**Task item:**
What is needed is every line of the material that contains "sirve".

**Given records:**
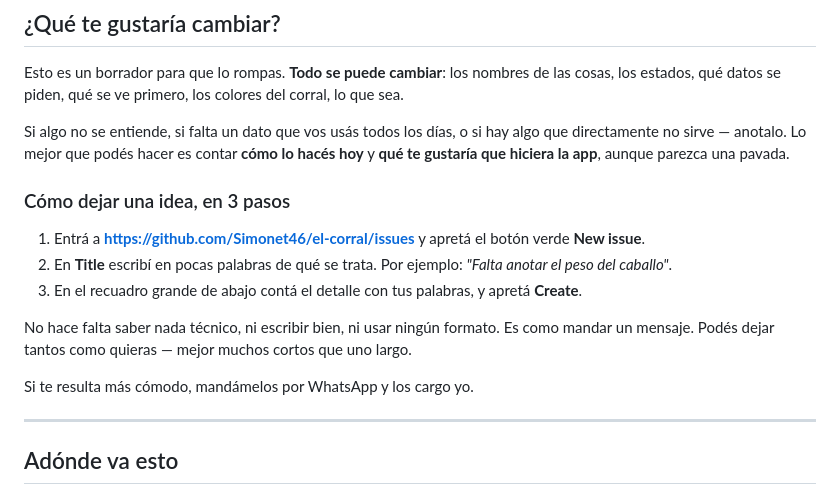
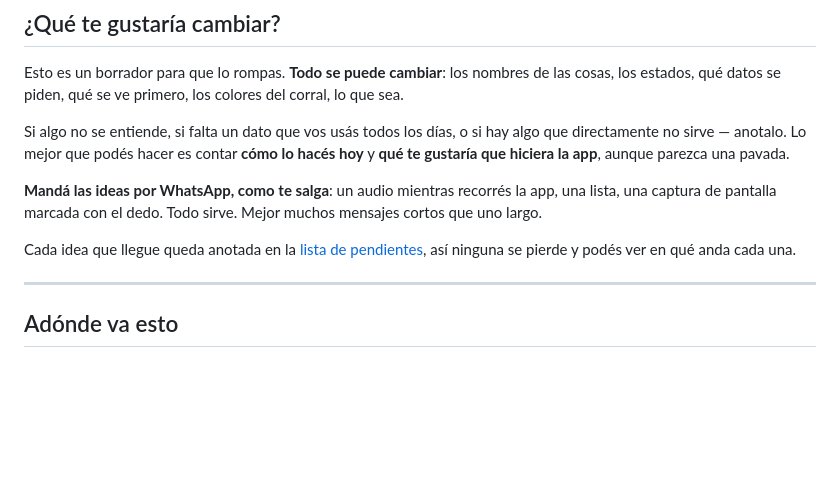
Before and after one commit to Simonet46/el-corral, a Markdown page: README.md, the part around the change. Drawn GitHub-style; blank space fills up the shorter version.

Commit message:
Devolución por WhatsApp en lugar de Issues
El revisor no tiene cuenta de GitHub: las ideas llegan por WhatsApp y
los Issues quedan como lista de pendientes que administra el dueño del
repo.

```diff
--- a/README.md
+++ b/README.md
@@ -72,15 +72,9 @@ Esto es un borrador para que lo rompas. **Todo se puede cambiar**: los nombres d
 
 Si algo no se entiende, si falta un dato que vos usás todos los días, o si hay algo que directamente no sirve — anotalo. Lo mejor que podés hacer es contar **cómo lo hacés hoy** y **qué te gustaría que hiciera la app**, aunque parezca una pavada.
 
-### Cómo dejar una idea, en 3 pasos
+**Mandá las ideas por WhatsApp, como te salga**: un audio mientras recorrés la app, una lista, una captura de pantalla marcada con el dedo. Todo sirve. Mejor muchos mensajes cortos que uno largo.
 
-1. Entrá a **https://github.com/Simonet46/el-corral/issues** y apretá el botón verde **New issue**.
-2. En **Title** escribí en pocas palabras de qué se trata. Por ejemplo: *"Falta anotar el peso del caballo"*.
-3. En el recuadro grande de abajo contá el detalle con tus palabras, y apretá **Create**.
-
-No hace falta saber nada técnico, ni escribir bien, ni usar ningún formato. Es como mandar un mensaje. Podés dejar tantos como quieras — mejor muchos cortos que uno largo.
-
-Si te resulta más cómodo, mandámelos por WhatsApp y los cargo yo.
+Cada idea que llegue queda anotada en la [lista de pendientes](https://github.com/Simonet46/el-corral/issues), así ninguna se pierde y podés ver en qué anda cada una.
 
 ---
 
```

**Response below:**
 Si algo no se entiende, si falta un dato que vos usás todos los días, o si hay algo que directamente no sirve — anotalo. Lo mejor que podés hacer es contar **cómo lo hacés hoy** y **qué te gustaría que hiciera la app**, aunque parezca una pavada.
+**Mandá las ideas por WhatsApp, como te salga**: un audio mientras recorrés la app, una lista, una captura de pantalla marcada con el dedo. Todo sirve. Mejor muchos mensajes cortos que uno largo.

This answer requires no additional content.